Kruger National Park
Established in 1898 to protect the wildlife of the South African Lowveld, this national park of nearly 2 million hectares is the largest in South Africa and unrivalled in the diversity of its wildlife. Approximately 145 mammal species including the ‘Big Five’, a list of over 500 bird species, some of which are not to be found elsewhere in South Africa, and 336 tree species occur in the park. When the first tourist cars visited the park in 1927, they made their own camps in thorn-bush enclosures and had to carry weapons to protect themselves from predators. During the Second World War the park was closed to the public, and reopened in 1946 under new management. Today it is one of the most famous safari destinations in the world with all the facilities that one would expect from a world class holiday destination, but it has retained the untamed, unspoilt environment where you can experience Africa just as you imagined it.

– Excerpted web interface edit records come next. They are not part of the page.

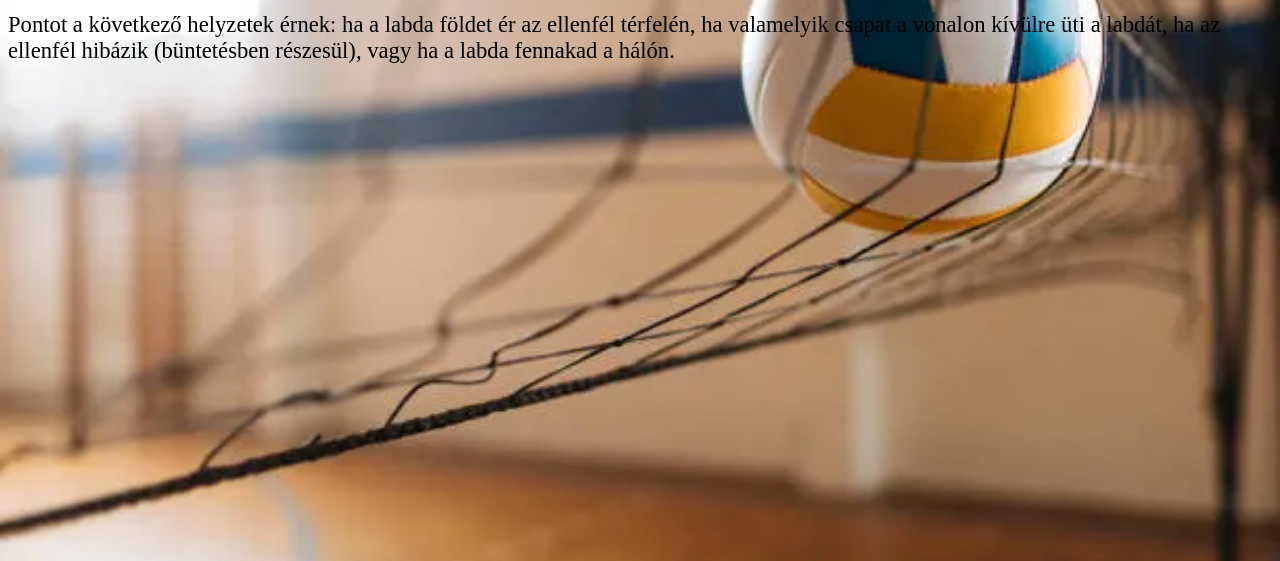
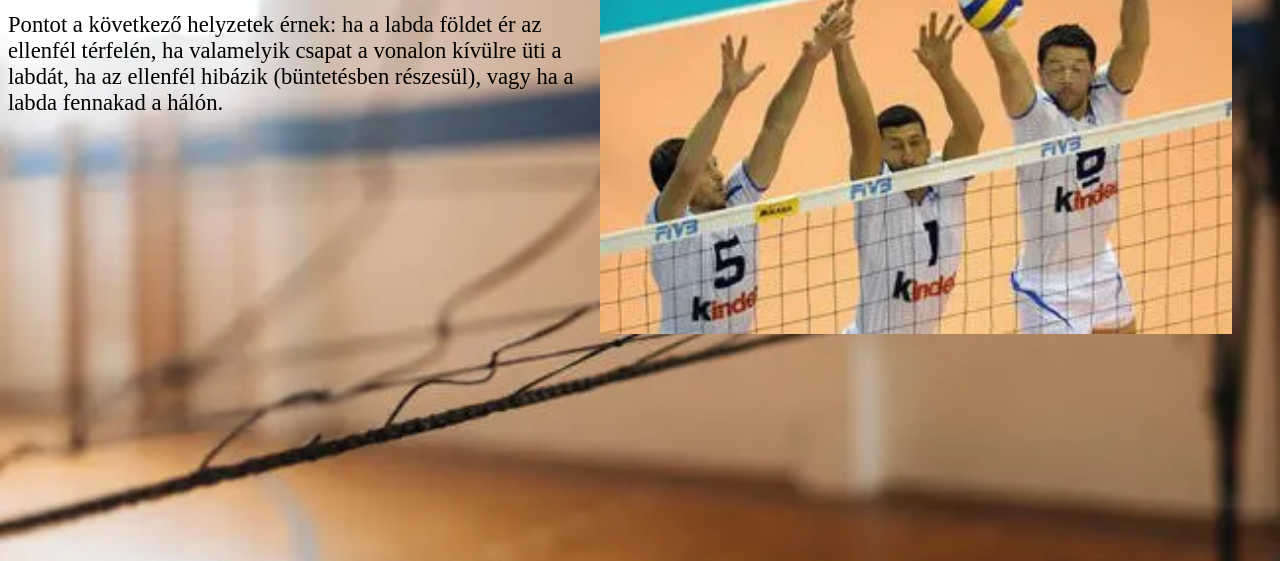
Before and after one commit to multicat22/Man-United, a plain HTML site: page index.html in a window 1280 px wide. Shown: the part 239-800 px from the top of the page. Drawn offline with Linux system fonts and the light colour scheme.

Commit message:
buta imre

```diff
--- a/buzi.css
+++ b/buzi.css
@@ -22,3 +22,8 @@ h2{
     font-size: 25pt;
  text-align: center;
 }
+#blokk{
+    float: right;
+    padding-right: 40px;
+    width: 50%;
+}
--- a/index.html
+++ b/index.html
@@ -12,8 +12,8 @@
     <h1>Röplabda alapjai</h1>
     <p class="kukac">A röplabda csapatsport, amelyet két, hat-hat főből álló, egymástól egy magas hálóval elválasztott csapat játszik
         egy labdával, amit főleg kézzel és karral (ritkábban más testrészekkel) érintve tartanak mozgásban a pálya
-        légterében. Mindkét csapat háromszor érintheti meg a labdát (ebből a szempontból a sáncérintés nem számít),
-        mielőtt továbbítja azt a másik térfélre.</p>
+        légterében. Mindkét csapat háromszor érintheti meg a labdát (ebből a szempontból a sáncérintés nem számít),mielőtt továbbítja azt a másik térfélre.</p>
+        <p><img src="xvolleyball-blocking-techniques-1.jpg.pagespeed.ic.2KMm4zEqXZ.webp" alt="Blokkolás" id="blokk"></p>
     <h2>De hogyan is lehet pontot szerezni?</h2>
     <p class="szutyi">Pontot a következő helyzetek érnek: ha a labda földet ér az ellenfél térfelén, ha valamelyik csapat a vonalon
         kívülre üti a labdát, ha az ellenfél hibázik (büntetésben részesül), vagy ha a labda fennakad a hálón.</p>
```
Also changed, not shown: xvolleyball-blocking-techniques-1.jpg.pagespeed.ic.2KMm4zEqXZ.webp (added).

The Panorama route in Mpumalanga follows the edge of Blyde River Canyon, and includes some breathtaking views of the Three Rondavels, Bourke’s Luck Potholes and the Pinnacle. Blyde River Canyon is the third largest canyon in the world, and got its name in 1840 (‘blyde’ meaning ‘joyful’) from the Voortrekkers who passed through on their way to Lorenzo Marques (now Mozambique). It is one of the most spectacular canyons in Africa and its cliffs rise between 600 m-800 m from the riverbed. Possibly the best view in the whole of the Blyde River Canyon is of the "Three Rondavels - three huge rock spirals rising out of the far wall of the canyon. Their tops appear to have a hut-like rounded roof. They are named after the Swazi Chief Maripi’s wives - from the lowest to the highest, they are Magabolle, Mogoladikwe and Maserote.
Where the Blyde River and the Treur River meet, water erosion has formed one of the most remarkable geological phenomena in the country, known as ‘Bourke’s Luck Potholes’. Over thousands of years, surreal cylindrical rock sculptures created by whirling water have formed a series of dark pools which contrast artfully with the streaked white and yellow lichen covered rocks. Following the road and the Treur River south, there are further viewpoints; Wonder View, God’s Window and the Pinnacle.

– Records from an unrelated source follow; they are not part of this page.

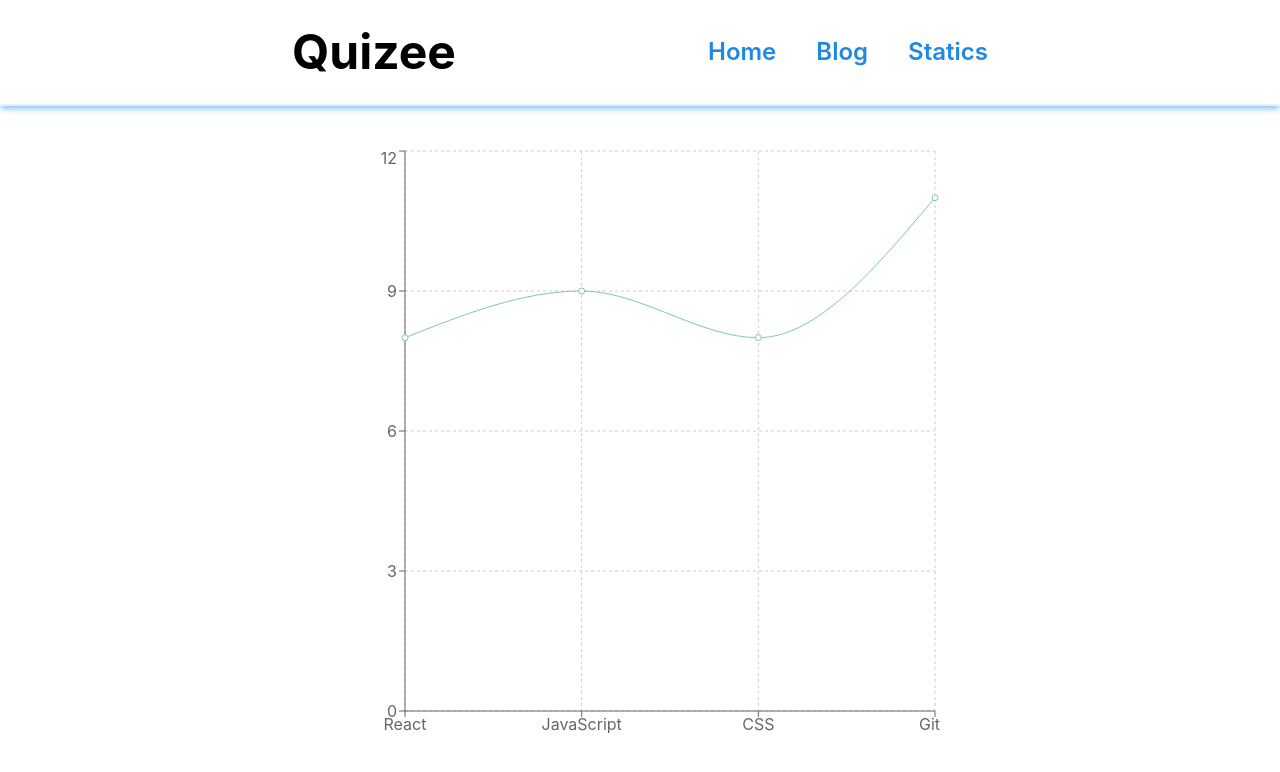
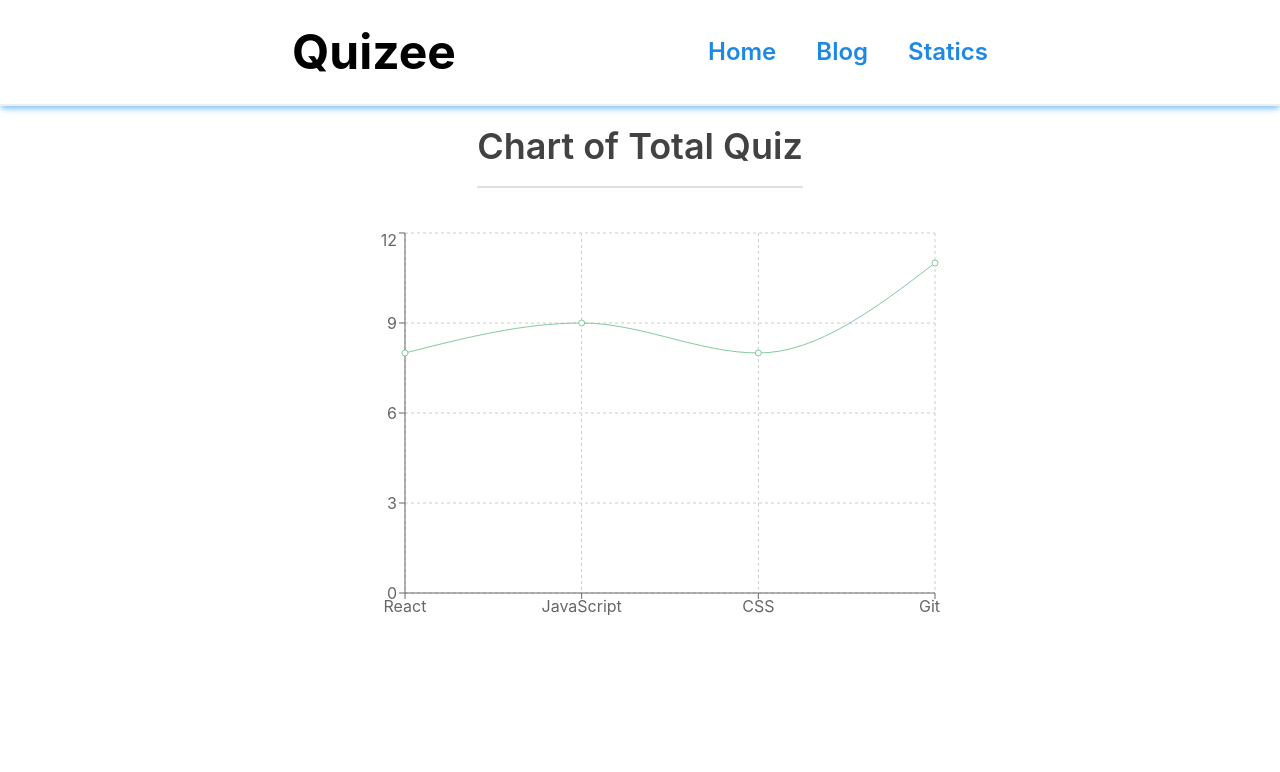
Before and after one commit to summenurfatema/quiz_a9, a React (Create React App) app: page /statics in a window 1280 px wide. Shown: the top 772 px of the page. Built offline with nearby package versions, Linux system fonts and the light colour scheme.

Commit message:
STATIC section added

```diff
--- a/src/components/Rechart.js
+++ b/src/components/Rechart.js
@@ -28,10 +28,10 @@ const Rechart = () => {
     return (
         <div className='container mx-auto flex flex-col items-center'>
             <Nav></Nav>
-
+            <h1 className='text-4xl font-semibold text-gray-800 mt-5 border-b-2 border-gray-300 pb-5'>Chart of Total Quiz</h1>
             <LineChart className='w-1/2 md:w-full mt-10'
                 width={600}
-                height={600}
+                height={400}
                 data={data}>
                 <CartesianGrid strokeDasharray="3 3" />
                 <XAxis dataKey="name" />
```
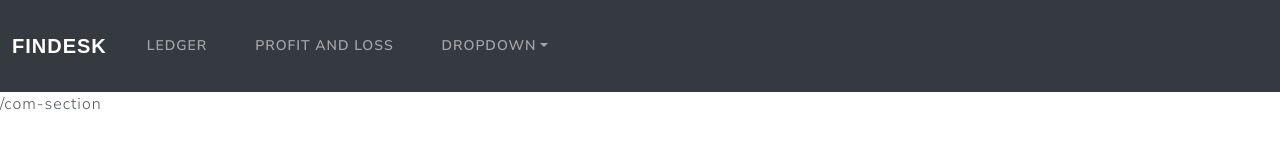
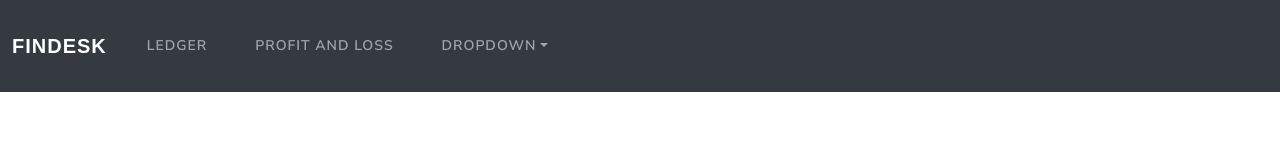
Before and after one commit to afreedCt/findesk-frontend, a React (Vite) app: page /comments in a window 1280 px wide. Shown: the top 166 px of the page. Built offline with nearby package versions, Linux system fonts and the light colour scheme.

Commit message:
solving vercel problem

```diff
--- a/src/App.jsx
+++ b/src/App.jsx
@@ -3,7 +3,7 @@ import Home from './pages/Home'
 import Ledger from './pages/Ledger'
 import Payable from './pages/Payable'
 import Receivables from './pages/Receivables'
-import { Route, Routes } from 'react-router-dom'
+import { Route, Routes, useNavigate } from 'react-router-dom'
 import ProfitLoss from './pages/ProfitLoss'
 import Signup from './components/Signup'
 import Login from './components/Login'
@@ -17,6 +17,7 @@ import Footer from './components/Footer'
 
 const App = () => {
   const [user,setUser]=useState({})
+  const navigate=useNavigate()
   useEffect(()=>{
     const SotredUser = sessionStorage.getItem("user")
     if(SotredUser){
@@ -42,10 +43,10 @@ const App = () => {
         <Route path='/login' element={<Login/>}/>
         <Route path='/signup' element={<Signup/>}/>
         <Route path='/add-income' element={<AddTransactionForm/>}/>
-        <Route path='/admin' element={user && user?.role=='admin'?<AdminDashboard/>:<Login/>}/>
+        <Route path='/admin' element={user && user?.role==='admin'?<AdminDashboard/>:<Login/>}/>
         <Route path='/all-transactions' element={user && user?.role=='admin'?<AllTransactions/>:<Login/>}/>
         <Route path='/all-comments' element={user && user?.role=='admin'?<AllComments/>:<Login/>}/>
-        <Route path='/comments' element={'/com-section'}/>
+        {/* <Route path='/comments' element={'/com-section'}/> */}
       </Routes>
       {/* <Footer/> */}
     </>
```
Also changed, not shown: vercel.json (added).
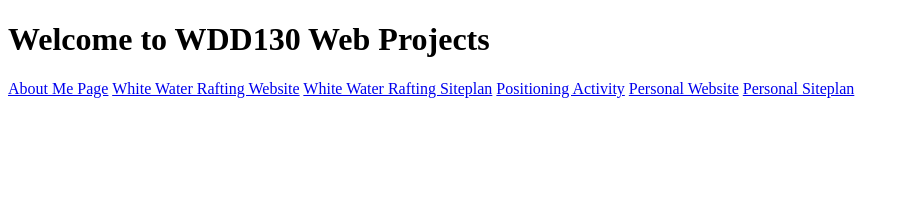
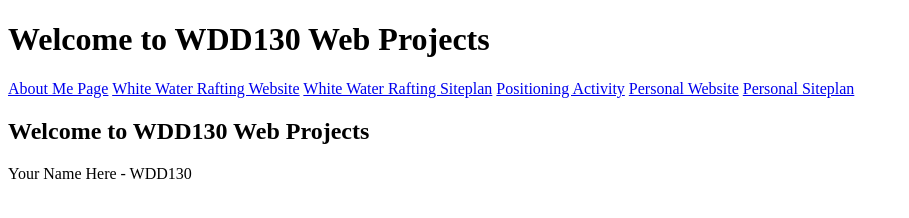
Before and after one commit to elielino360/wddx130, a plain HTML site: page index.html in a window 1280 px wide. Shown: the whole page, without its empty margins (0-909 px from the left). Drawn offline with Linux system fonts and the light colour scheme.

Commit message:
Added a new paragraph

```diff
--- a/index.html
+++ b/index.html
@@ -15,6 +15,8 @@
   <a href="positioning.html">Positioning Activity</a>
   <a href="#">Personal Website</a>
   <a href="#">Personal Siteplan</a>
+  <h1>Welcome to WDD130 Web Projects</h1>
 </nav>
+<p>Your Name Here - WDD130</p>
 </body>
 </html>
```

Johannesburg is the largest and most populated city in South Africa, its business hub, and the second largest city in Africa after Cairo. Gold was discovered in the mineral-rich Witwatersrand in 1886 by an Australian prospector, George Harrison. This discovery started a major gold rush as fortune hunters came to the area from all over the world. A huge labour force of contract workers sprang up to work in the mines and within three years Johannesburg became the largest settlement in South Africa. It is now the economic and financial core of the country, and although mining is no longer practiced within the city bounds, the headquarters of most of the mining companies can be found here.
Everything here is faster than anywhere else in Africa, something this city has prided itself on ever since the gold rush..The streets of Johannesburg boast a rich historical background while its suburbs are home to some of the savviest businessmen in Africa. However, it’s not all about business in this economic terrain and Johannesburg offers a wealth of sights for visitors including the beautiful Kruger National Park, Emmerentia Dam and the Walter Sisulu National Botanical Garden. It’s also close to the world renowned Sun City, the popular Gold Reef City and the Blyde River Canyon. Most visitors embark on tours to Johannesburg to take in the sites of the townships. Soweto in particular offers fantastic opportunities for township tours as well as a glimpse into South Africa’s history. The Apartheid Museum is also part of these tours and delves visitors to Johannesburg into South Africa’s past. Johannesburg’s Sandton is also the sight of the best shopping ground in South Africa with shopping malls offering all the latest and hottest haute couture and labels seen on the world’s catwalks. Johannesburg is also known as the world’s largest human-made forest, with over 10 million trees planted throughout the city.